Data shown Block Start

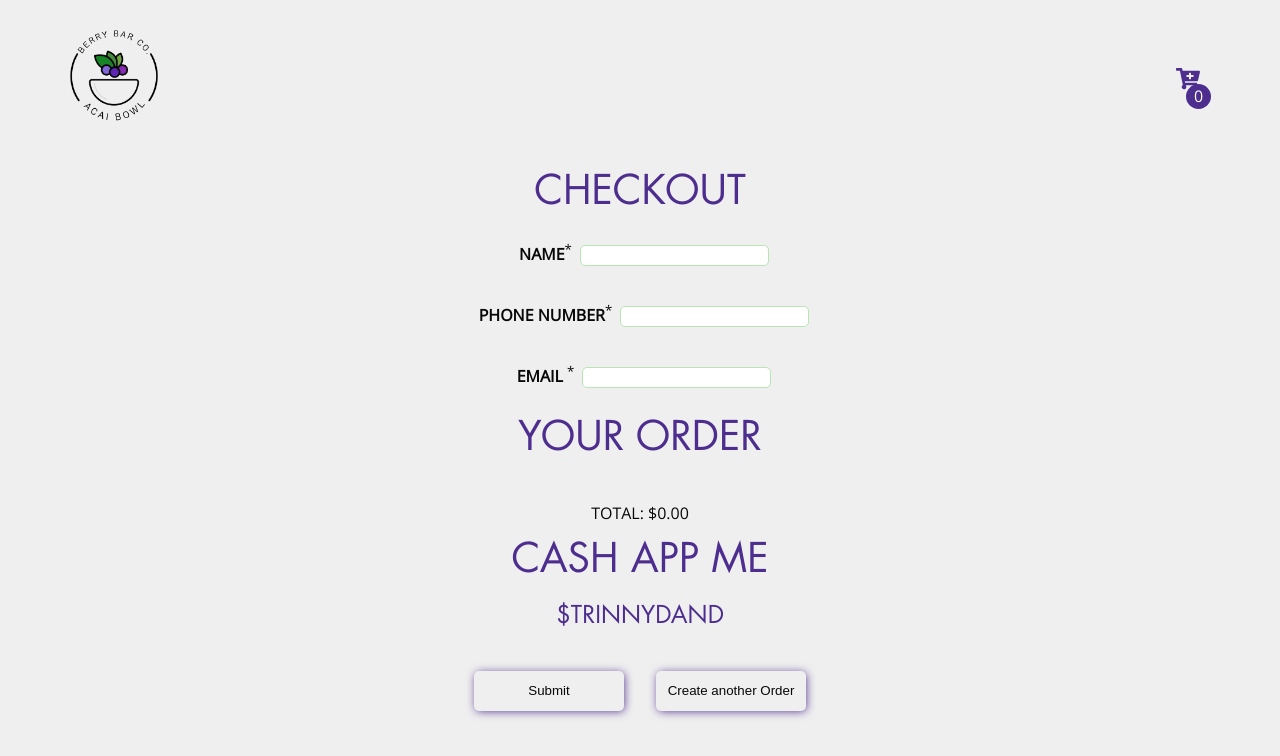
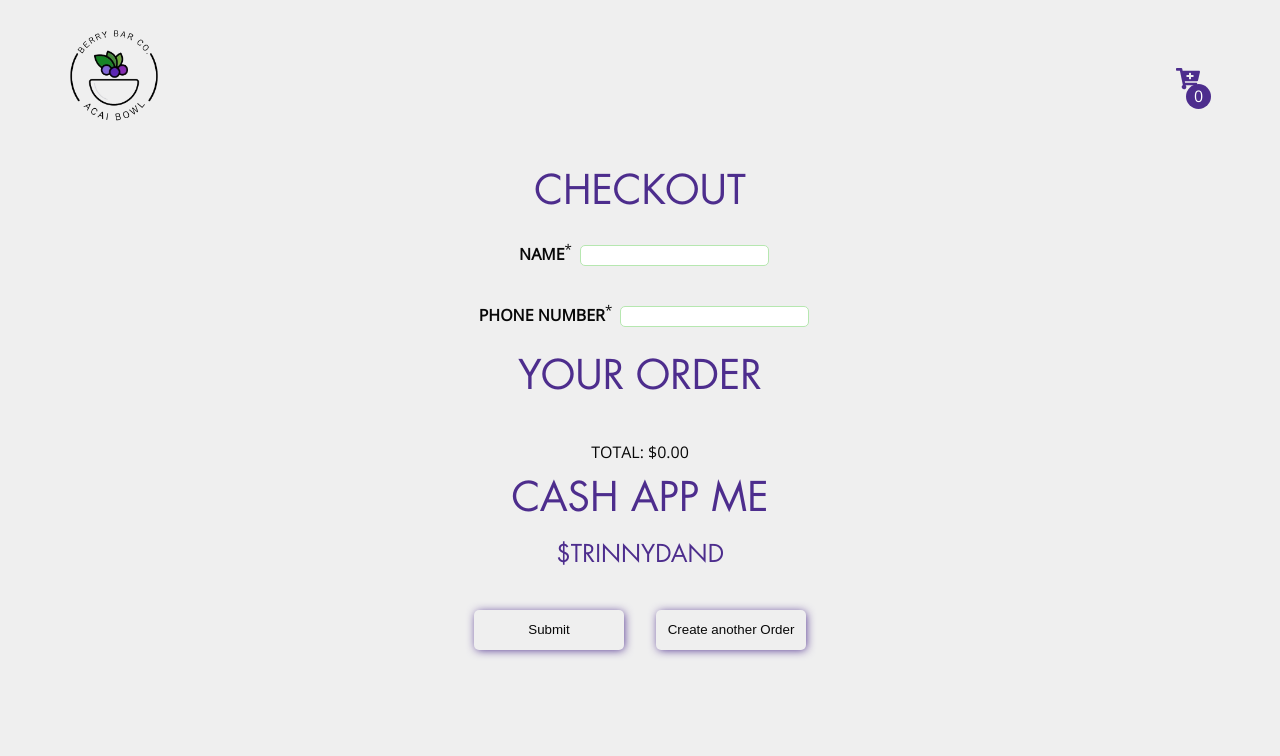
Before and after one commit to daveguz97/berry-group-co-form, a Vue app: page /checkout in a window 1280 px wide. Shown: the top 756 px of the page. Built offline with nearby package versions, Linux system fonts and the light colour scheme.

Commit message:
removed email

```diff
--- a/src/components/checkout.vue
+++ b/src/components/checkout.vue
@@ -9,7 +9,7 @@ import { useRouter } from 'vue-router';
 import Form from './Form.vue';
 import emailjs from 'emailjs-com';
 const userInfoStore = useUserInfo();
-const { firstName, phoneNumber, email } = storeToRefs(userInfoStore);
+const { firstName, phoneNumber } = storeToRefs(userInfoStore);
 const smoothieStore = useSmoothieStore();
 const { selectedSmoothieState } = storeToRefs(smoothieStore);
 const { selectedSignatureBowlState } = storeToRefs(useSignatureBowlStore());
@@ -69,7 +69,6 @@ const sendEmail = async () => {
         from_name: firstName.value,
         to_name: 'Victoria',
         phoneNumber: phoneNumber.value,
-        email: email.value,
         smoothie: filterSmoothies(),
         signatureBowl: filterSignatureBowls(),
         customBowl: filterCustomBowl()
@@ -81,9 +80,6 @@ const sendEmail = async () => {
             return;
         } else if (phoneNumber.value === '') {
             formError.value = 'phone number';
-            return;
-        } else if (email.value === '') {
-            formError.value = 'email';
             return;
         } else {
             formError.value = '';
@@ -222,7 +218,6 @@ const resetEverything = () => {
     customBowlStore.selectedCustomBowl = [];
     firstName.value = '';
     phoneNumber.value = '';
-    email.value = '';
     smoothieStore.allSmoothies.forEach((smoothie) => {
         smoothie.checked = false;
     });
@@ -266,7 +261,6 @@ onMounted(() => {
 <template>
     <Form>
         <div class="container">
-            <!-- Create a form that gets the first name, last name, phone number, and email -->
             <div class="form-group">
                 <label for="firstName">Name<sup>*</sup></label>
                 <input
@@ -286,17 +280,6 @@ onMounted(() => {
                     id="phoneNumber"
                     name="phoneNumber"
                     v-model="phoneNumber"
-                    required
-                />
-            </div>
-            <div class="form-group">
-                <label for="email">Email <sup>*</sup></label>
-                <input
-                    :class="formError || objectError ? 'error-input' : 'form-input'"
-                    type="email"
-                    id="email"
-                    name="email"
-                    v-model="email"
                     required
                 />
             </div>
```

Data shown Block End

▶ [Activity] Give each record above back word for word, but carry over none of the pictures.

▶ [Result of this exercise]
Before and after one commit to daveguz97/berry-group-co-form, a Vue app: page /checkout in a window 1280 px wide. Shown: the top 756 px of the page. Built offline with nearby package versions, Linux system fonts and the light colour scheme.

Commit message:
removed email

```diff
--- a/src/components/checkout.vue
+++ b/src/components/checkout.vue
@@ -9,7 +9,7 @@ import { useRouter } from 'vue-router';
 import Form from './Form.vue';
 import emailjs from 'emailjs-com';
 const userInfoStore = useUserInfo();
-const { firstName, phoneNumber, email } = storeToRefs(userInfoStore);
+const { firstName, phoneNumber } = storeToRefs(userInfoStore);
 const smoothieStore = useSmoothieStore();
 const { selectedSmoothieState } = storeToRefs(smoothieStore);
 const { selectedSignatureBowlState } = storeToRefs(useSignatureBowlStore());
@@ -69,7 +69,6 @@ const sendEmail = async () => {
         from_name: firstName.value,
         to_name: 'Victoria',
         phoneNumber: phoneNumber.value,
-        email: email.value,
         smoothie: filterSmoothies(),
         signatureBowl: filterSignatureBowls(),
         customBowl: filterCustomBowl()
@@ -81,9 +80,6 @@ const sendEmail = async () => {
             return;
         } else if (phoneNumber.value === '') {
             formError.value = 'phone number';
-            return;
-        } else if (email.value === '') {
-            formError.value = 'email';
             return;
         } else {
             formError.value = '';
@@ -222,7 +218,6 @@ const resetEverything = () => {
     customBowlStore.selectedCustomBowl = [];
     firstName.value = '';
     phoneNumber.value = '';
-    email.value = '';
     smoothieStore.allSmoothies.forEach((smoothie) => {
         smoothie.checked = false;
     });
@@ -266,7 +261,6 @@ onMounted(() => {
 <template>
     <Form>
         <div class="container">
-            <!-- Create a form that gets the first name, last name, phone number, and email -->
             <div class="form-group">
                 <label for="firstName">Name<sup>*</sup></label>
                 <input
@@ -286,17 +280,6 @@ onMounted(() => {
                     id="phoneNumber"
                     name="phoneNumber"
                     v-model="phoneNumber"
-                    required
-                />
-            </div>
-            <div class="form-group">
-                <label for="email">Email <sup>*</sup></label>
-                <input
-                    :class="formError || objectError ? 'error-input' : 'form-input'"
-                    type="email"
-                    id="email"
-                    name="email"
-                    v-model="email"
                     required
                 />
             </div>
```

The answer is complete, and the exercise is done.